St. Jude's rejects Pagans' donation

A twist in the story about Pagans on the eastern Colorado prairie who wanted to hold a benefit party to St. Jude's Children's Research Hospital

The hospital doesn't want the money. It's "too politicized." They sent a cease-and-desist letter instead.

""I don't think any other religious organization would be treated like this," said the organizer.

I agree: who looks bad, the Pagans who overcame some local opposition or the hospital, which just ends up looking bigoted?

The money raised is going to a charity for elderly residents of the Rosebud Reservation in South Dakota instead.


Thursday, October 06, 2005

"Pseudo-factual claptrap . . . half-baked historical revisionism"

The Da Vinci Code movie is viewed with alarm.

It's nice to be a Pagan on the sidelines. Heck, we're still in the parking lot eating chile off the tailgate. Then we'll enter the stadium with our lap robes and hip flasks and watch the game. I've got fifty bucks on Dan Brown.

This post is filler

I don't normally let a week go by without blogging, but thing happened, like being asked by a magazine-editor friend to write a 2,000-word "think piece" on the dilemmas of a being an "evacuee"--from a forest fire in my case, but with obvious relevance to Katrina and Rita.

That took up last Sunday afternoon, which meant I was behind on reading student work . . . and it snowballed.

I also received the "author's marketing questionnaire" for Her Hidden Children, which is a good sign, and I'm scrambling for more photos.
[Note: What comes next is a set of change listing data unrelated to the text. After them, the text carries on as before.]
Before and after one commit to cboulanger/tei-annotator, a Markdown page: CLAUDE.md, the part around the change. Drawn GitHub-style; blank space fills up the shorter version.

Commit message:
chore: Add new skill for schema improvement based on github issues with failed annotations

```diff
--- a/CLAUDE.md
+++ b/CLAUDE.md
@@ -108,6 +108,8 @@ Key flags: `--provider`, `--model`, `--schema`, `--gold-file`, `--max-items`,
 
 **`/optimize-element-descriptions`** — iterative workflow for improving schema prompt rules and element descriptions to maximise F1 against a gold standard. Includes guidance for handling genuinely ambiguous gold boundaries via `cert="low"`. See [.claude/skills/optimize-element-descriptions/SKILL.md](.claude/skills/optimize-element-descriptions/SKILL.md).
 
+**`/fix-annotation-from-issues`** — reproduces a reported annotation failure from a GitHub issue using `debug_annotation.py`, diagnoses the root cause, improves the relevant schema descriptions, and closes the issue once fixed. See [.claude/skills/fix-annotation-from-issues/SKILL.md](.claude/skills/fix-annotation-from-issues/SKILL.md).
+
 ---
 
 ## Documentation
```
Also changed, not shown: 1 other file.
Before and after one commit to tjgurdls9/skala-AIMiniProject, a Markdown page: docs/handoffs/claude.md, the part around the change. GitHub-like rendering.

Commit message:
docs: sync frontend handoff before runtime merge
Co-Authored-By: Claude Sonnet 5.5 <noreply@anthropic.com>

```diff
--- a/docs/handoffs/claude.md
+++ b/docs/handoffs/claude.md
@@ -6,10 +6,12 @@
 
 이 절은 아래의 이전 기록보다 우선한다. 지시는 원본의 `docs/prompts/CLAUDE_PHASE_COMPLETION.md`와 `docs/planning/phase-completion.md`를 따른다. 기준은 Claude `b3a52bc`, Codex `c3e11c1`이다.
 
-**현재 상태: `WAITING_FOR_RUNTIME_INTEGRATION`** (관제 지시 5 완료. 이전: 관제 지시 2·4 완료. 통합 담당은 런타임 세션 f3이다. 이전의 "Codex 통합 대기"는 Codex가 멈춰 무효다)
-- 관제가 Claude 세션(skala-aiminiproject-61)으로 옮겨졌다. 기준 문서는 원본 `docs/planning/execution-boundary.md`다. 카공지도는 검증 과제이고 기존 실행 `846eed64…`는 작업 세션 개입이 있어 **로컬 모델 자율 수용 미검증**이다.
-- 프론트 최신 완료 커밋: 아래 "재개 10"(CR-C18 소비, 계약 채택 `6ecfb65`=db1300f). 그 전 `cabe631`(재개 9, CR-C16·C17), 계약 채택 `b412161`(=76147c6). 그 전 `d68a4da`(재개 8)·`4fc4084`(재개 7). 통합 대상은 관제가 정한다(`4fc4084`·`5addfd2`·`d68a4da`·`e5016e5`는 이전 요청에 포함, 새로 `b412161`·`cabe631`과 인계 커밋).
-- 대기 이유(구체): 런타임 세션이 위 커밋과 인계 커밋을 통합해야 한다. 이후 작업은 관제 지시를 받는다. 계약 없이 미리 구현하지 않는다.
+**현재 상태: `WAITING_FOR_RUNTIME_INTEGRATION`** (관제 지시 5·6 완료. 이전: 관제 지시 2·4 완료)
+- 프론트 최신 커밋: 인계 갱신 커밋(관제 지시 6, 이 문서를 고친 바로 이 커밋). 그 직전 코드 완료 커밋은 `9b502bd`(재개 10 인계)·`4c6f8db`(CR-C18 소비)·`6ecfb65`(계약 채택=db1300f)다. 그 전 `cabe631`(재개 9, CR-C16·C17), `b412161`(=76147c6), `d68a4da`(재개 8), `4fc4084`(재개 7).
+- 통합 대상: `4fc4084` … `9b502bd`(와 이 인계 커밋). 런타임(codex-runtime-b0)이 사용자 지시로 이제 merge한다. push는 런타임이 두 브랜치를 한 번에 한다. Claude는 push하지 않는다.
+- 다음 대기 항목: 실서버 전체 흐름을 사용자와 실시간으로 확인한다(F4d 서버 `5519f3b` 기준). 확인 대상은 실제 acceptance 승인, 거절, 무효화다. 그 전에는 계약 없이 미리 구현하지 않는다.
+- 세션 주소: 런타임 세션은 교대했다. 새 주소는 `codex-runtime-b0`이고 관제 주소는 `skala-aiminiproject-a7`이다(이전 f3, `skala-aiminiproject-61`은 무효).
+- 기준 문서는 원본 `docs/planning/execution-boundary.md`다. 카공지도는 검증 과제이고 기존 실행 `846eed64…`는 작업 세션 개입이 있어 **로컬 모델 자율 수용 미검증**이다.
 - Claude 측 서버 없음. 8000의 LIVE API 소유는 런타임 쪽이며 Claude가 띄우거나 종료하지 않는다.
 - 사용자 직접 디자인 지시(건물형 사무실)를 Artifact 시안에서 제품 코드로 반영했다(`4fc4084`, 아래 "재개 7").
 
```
If you have any photos of key figures in American Paganism in the 1950s-1970s (or even earlier--Gleb Botkin, anyone), let me know. This weekend, meanwhile, I have to work on the questionnaire.

This Saturday I will take some nature-writing students on a mini-writing marathon in the SE Colorado canyon country. We won't be visiting any of the "Colorado ogham" sites, but we will be near enough that I plan to bring Bill McGlone's photo book of SE Colorado rock art, which includes some examples. (Quick overview of Ogham writing.)